This case should be disposed of consistently with Wong. Wong v. Panis, 7 Haw. App. 414, 772 P.2d 695, 701 (Haw Ct. App. 1989). Wong affirms a summary judgment dismissing a claim of intentional infliction of mental distress based on abusive questions asked a plaintiff in litigation. The court explained that the alleged abuses were not "outrageous or beyond the bounds of decency" and that the defendants were "entitled to present the Panises' side of the running dispute and to vindicate their position." That the questions were "embarrassing" did not make them "so unreasonable as to create liability for an intentional tort."


The case is unlike Marshall. Marshall v. University of Hawaii, 9 Haw. App. 21, 821 P.2d 937 (Haw. Ct. App. 1991). There an associate professor was denied tenure because of a sexual harassment complaint asserted during his tenure review process. Id., 821 P.2d at 946. The college did not follow its own procedures regarding the sexual harassment complaint, did not require a showing regarding the more than six months delay in filing the complaint after the alleged harassment as its own regulations required, and did not require the complaining party to put the complaint in writing as required by its regulations. Id. The professor alleged that the complaint was maliciously instigated by the defendants, yet he was not allowed to conduct discovery to find out why the college departed from policy, and whether the departure was maliciously motivated. These allegations were bolstered by the fact that the allegations were brought forth near the eve of his tenure confirmation. The court in Marshall held that there was a genuine issue of fact regarding reasonableness which, in the truncated condition of discovery, precluded summary judgment. Id. at 947.


D. Injunctive Relief.


Jacobsen-Wayne claims entitlement to an injunction requiring Dr. Kam to "recall" the report and "apologize" to Jacobsen-Wayne. Her legal basis is the negligence and fraud discussed above, so the claim for an injunction falls with those claims.

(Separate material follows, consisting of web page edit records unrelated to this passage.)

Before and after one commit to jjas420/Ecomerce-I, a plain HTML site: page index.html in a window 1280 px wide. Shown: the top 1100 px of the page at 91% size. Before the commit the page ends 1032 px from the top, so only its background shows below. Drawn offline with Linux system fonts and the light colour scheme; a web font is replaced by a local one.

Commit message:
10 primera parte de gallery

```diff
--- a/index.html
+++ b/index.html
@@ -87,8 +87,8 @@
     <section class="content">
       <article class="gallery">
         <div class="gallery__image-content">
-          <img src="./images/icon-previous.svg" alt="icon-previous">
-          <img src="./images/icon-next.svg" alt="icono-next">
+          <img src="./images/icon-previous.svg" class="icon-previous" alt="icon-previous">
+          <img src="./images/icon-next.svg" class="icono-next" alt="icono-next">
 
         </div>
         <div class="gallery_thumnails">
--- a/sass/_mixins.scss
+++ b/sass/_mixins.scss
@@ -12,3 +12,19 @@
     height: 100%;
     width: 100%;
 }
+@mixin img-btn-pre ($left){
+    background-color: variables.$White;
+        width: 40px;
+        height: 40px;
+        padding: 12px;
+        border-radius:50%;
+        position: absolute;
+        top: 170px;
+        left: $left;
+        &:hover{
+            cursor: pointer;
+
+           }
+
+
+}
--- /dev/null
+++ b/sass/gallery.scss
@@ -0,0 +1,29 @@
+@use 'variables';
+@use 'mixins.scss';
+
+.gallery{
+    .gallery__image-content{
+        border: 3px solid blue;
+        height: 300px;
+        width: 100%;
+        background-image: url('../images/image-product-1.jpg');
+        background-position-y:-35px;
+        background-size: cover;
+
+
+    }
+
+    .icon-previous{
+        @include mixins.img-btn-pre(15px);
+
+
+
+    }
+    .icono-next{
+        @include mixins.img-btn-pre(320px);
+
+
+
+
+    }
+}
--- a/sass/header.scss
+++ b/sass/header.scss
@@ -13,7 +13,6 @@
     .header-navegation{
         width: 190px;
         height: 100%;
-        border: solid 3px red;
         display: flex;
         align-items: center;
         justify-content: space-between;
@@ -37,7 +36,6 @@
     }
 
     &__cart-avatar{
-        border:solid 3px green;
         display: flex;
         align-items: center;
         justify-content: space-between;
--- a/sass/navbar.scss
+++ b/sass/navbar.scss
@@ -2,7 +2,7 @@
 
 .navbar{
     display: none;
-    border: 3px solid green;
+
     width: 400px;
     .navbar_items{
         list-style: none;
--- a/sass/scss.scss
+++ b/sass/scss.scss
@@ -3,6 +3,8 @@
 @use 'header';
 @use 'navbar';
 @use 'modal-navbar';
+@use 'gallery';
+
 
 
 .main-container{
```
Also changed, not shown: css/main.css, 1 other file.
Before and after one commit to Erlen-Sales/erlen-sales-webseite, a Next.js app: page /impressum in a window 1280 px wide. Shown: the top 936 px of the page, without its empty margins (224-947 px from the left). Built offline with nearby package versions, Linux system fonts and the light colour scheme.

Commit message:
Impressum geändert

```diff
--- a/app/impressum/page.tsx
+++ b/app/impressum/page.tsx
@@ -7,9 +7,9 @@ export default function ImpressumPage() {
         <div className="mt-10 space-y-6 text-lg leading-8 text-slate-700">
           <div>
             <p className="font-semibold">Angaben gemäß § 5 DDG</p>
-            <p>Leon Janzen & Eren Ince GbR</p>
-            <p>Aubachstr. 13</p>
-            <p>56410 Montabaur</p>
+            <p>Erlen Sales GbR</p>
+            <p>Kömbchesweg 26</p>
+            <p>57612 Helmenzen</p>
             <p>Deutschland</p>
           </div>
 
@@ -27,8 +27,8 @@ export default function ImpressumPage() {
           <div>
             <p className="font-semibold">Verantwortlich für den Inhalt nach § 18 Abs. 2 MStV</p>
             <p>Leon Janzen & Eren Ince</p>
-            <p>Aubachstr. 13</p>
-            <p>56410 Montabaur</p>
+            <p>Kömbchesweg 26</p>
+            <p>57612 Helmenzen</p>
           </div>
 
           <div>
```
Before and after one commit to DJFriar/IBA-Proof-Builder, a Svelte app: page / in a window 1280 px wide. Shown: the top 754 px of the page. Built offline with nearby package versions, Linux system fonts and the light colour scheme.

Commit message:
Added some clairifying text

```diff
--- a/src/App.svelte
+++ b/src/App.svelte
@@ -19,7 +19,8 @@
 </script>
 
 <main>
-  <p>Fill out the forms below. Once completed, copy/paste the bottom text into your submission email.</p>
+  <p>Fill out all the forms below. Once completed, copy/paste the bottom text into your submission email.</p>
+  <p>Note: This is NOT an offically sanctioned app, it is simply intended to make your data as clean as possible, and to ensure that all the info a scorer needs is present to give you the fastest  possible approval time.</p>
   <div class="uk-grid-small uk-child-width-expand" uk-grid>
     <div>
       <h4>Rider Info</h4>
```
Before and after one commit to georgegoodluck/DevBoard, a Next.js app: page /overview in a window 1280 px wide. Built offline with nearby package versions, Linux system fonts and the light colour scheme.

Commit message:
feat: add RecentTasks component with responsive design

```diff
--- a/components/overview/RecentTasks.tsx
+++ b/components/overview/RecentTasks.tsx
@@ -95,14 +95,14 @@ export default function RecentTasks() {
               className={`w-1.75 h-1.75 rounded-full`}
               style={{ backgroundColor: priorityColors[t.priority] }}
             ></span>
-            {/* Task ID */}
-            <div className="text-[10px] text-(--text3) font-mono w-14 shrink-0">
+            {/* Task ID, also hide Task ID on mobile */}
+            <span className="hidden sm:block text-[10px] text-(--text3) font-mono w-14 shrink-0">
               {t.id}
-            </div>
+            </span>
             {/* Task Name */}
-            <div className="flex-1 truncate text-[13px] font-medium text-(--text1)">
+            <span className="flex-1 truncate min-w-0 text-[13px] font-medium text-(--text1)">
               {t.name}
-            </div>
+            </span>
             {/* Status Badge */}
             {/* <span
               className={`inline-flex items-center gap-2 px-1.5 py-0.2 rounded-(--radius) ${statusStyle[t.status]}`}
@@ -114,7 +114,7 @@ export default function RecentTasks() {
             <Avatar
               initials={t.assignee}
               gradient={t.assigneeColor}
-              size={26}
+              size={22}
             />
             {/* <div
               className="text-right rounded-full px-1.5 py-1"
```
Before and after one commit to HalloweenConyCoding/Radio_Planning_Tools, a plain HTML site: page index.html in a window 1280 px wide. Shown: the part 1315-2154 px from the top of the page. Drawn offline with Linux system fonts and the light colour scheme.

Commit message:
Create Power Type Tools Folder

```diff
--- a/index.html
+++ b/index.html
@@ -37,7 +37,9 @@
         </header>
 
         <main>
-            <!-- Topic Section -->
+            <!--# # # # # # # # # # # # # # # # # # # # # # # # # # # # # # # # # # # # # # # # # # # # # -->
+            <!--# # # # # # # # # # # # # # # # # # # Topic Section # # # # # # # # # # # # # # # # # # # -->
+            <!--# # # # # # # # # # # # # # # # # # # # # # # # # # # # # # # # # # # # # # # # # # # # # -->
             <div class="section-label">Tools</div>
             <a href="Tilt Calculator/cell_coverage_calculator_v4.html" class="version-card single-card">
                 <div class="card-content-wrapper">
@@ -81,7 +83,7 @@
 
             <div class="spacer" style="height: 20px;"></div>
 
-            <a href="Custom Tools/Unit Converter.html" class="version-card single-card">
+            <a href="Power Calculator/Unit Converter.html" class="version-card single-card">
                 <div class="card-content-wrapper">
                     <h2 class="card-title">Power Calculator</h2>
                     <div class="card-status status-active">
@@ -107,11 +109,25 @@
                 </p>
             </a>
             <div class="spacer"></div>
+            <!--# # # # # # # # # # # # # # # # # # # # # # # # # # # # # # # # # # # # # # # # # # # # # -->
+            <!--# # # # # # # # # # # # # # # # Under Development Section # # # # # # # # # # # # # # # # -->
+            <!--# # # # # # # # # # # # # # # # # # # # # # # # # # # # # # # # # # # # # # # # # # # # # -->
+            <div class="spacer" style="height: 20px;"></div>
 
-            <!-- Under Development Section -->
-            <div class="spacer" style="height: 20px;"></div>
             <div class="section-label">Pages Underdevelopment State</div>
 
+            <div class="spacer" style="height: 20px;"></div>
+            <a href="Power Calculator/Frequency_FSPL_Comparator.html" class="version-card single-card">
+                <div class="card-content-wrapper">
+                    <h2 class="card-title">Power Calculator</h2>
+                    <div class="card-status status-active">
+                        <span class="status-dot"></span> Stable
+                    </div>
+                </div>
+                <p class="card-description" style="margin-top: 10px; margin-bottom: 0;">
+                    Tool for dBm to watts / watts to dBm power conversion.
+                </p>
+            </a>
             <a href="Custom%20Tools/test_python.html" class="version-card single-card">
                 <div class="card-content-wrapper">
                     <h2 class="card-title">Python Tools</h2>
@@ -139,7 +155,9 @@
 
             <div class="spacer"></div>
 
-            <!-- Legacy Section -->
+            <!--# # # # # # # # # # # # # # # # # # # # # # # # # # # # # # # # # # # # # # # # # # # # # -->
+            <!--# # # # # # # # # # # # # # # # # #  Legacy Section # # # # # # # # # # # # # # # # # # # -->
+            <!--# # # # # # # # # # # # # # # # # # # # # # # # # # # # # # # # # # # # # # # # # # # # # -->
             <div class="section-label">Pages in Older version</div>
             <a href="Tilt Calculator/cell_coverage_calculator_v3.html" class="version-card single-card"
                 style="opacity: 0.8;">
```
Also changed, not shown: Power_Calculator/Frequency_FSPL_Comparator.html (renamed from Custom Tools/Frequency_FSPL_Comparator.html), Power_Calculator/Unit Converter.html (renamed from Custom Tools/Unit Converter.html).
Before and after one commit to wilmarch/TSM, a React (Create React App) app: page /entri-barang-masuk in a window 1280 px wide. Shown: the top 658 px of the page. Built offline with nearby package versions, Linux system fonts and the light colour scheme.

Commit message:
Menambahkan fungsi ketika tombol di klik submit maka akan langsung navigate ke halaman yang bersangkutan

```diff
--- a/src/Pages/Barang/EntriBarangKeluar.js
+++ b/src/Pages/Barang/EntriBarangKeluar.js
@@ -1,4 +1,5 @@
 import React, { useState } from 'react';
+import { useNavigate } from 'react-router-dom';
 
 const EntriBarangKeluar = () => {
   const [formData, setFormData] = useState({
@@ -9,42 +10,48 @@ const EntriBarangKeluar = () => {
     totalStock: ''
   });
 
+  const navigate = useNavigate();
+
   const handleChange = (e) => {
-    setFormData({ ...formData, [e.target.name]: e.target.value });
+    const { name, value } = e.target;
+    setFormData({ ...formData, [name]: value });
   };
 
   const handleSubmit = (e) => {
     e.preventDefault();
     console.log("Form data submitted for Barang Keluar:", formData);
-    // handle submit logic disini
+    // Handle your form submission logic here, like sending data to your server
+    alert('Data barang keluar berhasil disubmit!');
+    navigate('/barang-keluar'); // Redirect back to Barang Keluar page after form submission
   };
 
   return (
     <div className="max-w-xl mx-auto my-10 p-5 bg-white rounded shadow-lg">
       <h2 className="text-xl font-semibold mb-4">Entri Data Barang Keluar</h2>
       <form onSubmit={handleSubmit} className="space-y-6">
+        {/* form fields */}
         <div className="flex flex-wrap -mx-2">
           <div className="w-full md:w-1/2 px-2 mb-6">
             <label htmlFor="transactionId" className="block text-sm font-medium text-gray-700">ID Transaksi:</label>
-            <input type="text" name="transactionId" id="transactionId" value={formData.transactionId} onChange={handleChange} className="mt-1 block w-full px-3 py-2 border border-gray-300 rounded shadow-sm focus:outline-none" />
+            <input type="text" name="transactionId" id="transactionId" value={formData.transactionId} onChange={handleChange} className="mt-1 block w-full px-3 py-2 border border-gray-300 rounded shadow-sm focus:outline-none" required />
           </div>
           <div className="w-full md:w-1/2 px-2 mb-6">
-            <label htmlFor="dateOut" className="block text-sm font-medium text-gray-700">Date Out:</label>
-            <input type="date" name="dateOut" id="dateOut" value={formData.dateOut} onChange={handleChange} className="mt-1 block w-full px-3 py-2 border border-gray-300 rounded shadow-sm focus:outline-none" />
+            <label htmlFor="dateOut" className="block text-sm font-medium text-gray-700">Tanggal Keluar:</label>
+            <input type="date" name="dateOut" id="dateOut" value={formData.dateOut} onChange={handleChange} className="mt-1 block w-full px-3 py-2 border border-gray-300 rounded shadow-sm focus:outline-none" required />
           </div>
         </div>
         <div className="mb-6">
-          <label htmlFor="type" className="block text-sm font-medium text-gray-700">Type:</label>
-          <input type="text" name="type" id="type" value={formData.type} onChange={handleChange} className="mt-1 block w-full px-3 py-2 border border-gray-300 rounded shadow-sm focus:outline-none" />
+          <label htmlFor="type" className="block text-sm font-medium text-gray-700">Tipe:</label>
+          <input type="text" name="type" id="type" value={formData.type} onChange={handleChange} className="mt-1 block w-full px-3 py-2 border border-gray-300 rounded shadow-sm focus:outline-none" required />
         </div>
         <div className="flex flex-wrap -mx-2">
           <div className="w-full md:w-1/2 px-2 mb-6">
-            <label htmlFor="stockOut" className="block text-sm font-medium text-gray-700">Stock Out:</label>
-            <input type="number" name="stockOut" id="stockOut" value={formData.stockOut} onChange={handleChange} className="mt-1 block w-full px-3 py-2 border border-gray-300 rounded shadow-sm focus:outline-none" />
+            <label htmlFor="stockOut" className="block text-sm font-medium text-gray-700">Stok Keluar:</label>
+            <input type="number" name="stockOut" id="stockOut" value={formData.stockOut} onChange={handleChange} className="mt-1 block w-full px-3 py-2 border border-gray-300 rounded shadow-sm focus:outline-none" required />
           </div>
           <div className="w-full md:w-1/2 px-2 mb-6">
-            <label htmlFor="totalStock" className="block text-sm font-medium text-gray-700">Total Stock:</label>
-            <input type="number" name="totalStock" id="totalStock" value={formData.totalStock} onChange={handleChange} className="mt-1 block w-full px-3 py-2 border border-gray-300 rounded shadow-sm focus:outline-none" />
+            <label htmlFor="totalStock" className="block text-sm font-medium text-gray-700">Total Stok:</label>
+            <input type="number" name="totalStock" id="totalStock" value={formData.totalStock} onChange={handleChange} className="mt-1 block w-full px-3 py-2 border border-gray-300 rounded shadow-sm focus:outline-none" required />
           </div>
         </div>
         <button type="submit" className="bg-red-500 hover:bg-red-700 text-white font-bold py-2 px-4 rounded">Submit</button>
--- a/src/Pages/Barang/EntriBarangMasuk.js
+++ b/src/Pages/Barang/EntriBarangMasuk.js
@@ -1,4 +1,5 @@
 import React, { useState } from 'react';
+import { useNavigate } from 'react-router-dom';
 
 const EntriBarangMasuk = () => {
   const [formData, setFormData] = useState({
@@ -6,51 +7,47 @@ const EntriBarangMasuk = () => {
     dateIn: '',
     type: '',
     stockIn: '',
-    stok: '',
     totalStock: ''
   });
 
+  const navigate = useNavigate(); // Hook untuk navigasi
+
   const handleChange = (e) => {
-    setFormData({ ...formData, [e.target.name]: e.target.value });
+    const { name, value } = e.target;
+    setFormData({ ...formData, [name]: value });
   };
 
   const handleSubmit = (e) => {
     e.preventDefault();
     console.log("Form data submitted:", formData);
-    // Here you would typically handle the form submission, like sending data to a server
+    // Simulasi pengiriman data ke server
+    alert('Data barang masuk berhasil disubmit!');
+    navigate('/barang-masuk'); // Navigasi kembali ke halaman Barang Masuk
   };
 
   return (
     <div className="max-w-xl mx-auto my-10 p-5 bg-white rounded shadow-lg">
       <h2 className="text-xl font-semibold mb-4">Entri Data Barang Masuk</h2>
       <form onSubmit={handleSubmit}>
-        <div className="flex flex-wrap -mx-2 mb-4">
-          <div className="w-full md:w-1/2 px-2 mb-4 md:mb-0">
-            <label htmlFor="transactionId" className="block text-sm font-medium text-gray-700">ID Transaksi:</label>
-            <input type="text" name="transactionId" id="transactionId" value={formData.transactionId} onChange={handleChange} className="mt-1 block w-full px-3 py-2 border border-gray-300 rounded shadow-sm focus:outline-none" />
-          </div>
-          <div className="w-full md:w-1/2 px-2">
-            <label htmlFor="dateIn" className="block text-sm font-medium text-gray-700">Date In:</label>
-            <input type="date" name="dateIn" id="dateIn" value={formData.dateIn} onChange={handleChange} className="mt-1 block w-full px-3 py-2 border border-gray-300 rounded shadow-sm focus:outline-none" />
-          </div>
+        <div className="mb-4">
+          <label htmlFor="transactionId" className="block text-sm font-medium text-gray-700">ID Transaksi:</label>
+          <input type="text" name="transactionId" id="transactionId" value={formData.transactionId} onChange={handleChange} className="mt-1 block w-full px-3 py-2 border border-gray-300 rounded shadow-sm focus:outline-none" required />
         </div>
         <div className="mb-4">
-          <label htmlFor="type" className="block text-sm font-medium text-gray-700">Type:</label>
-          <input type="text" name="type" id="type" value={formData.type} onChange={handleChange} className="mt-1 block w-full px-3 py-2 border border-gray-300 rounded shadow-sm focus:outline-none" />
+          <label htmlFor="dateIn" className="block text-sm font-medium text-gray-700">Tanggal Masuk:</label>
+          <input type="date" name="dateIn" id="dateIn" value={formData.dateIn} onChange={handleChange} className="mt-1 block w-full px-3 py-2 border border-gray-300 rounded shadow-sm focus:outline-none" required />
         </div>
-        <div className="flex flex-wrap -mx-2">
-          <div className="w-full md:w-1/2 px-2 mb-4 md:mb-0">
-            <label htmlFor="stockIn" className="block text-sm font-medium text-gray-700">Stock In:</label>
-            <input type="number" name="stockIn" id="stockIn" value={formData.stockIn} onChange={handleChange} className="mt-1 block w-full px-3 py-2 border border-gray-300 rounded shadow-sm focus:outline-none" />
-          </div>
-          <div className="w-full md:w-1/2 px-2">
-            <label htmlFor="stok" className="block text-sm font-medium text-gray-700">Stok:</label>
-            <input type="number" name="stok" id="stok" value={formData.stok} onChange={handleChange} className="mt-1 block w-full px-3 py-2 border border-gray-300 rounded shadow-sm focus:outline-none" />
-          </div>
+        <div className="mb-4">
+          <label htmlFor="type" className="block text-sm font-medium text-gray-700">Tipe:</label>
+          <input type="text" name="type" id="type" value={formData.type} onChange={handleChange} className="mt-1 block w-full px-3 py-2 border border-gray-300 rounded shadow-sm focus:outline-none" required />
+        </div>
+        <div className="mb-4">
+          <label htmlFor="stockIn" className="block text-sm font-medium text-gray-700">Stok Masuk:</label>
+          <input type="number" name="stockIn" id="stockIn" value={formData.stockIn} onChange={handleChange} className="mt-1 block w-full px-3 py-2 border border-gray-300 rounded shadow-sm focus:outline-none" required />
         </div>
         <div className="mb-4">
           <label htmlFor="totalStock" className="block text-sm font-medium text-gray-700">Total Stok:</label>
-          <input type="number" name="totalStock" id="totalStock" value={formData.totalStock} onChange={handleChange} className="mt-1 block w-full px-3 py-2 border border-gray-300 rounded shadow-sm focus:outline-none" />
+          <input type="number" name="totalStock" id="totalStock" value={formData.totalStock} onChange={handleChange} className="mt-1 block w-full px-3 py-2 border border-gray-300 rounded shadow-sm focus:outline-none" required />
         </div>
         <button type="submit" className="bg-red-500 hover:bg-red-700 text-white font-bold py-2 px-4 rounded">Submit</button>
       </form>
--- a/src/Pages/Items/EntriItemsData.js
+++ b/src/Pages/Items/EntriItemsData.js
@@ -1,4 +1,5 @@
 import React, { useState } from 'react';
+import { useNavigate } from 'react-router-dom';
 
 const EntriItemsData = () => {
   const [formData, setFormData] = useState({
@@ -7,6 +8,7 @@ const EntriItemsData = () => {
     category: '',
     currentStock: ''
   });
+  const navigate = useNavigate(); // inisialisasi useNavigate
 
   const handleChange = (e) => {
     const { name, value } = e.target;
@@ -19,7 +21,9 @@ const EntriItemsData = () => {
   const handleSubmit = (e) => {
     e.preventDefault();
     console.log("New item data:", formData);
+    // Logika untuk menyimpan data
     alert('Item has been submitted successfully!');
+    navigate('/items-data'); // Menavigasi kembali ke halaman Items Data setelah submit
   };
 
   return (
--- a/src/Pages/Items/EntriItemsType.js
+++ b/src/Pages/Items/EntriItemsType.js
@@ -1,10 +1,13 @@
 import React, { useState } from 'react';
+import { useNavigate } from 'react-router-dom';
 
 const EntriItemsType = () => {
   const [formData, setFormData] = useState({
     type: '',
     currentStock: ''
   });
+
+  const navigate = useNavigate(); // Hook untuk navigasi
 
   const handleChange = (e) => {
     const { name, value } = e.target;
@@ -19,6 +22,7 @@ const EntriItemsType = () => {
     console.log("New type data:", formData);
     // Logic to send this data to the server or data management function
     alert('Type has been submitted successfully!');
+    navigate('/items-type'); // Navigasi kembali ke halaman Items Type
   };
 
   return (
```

If a doctor performing an independent medical examination must be wary of tort liability because the doctor's report may be upsetting or may be deemed by an attorney to be insensitive to the plaintiff, then the tort can only stand as a barrier to truth. I am confident that Hawaii would not subordinate the truth finding function of its claims adjudication process to the possibility of avoiding and compensating distress caused to a claimant by adversarial proceedings. I would affirm.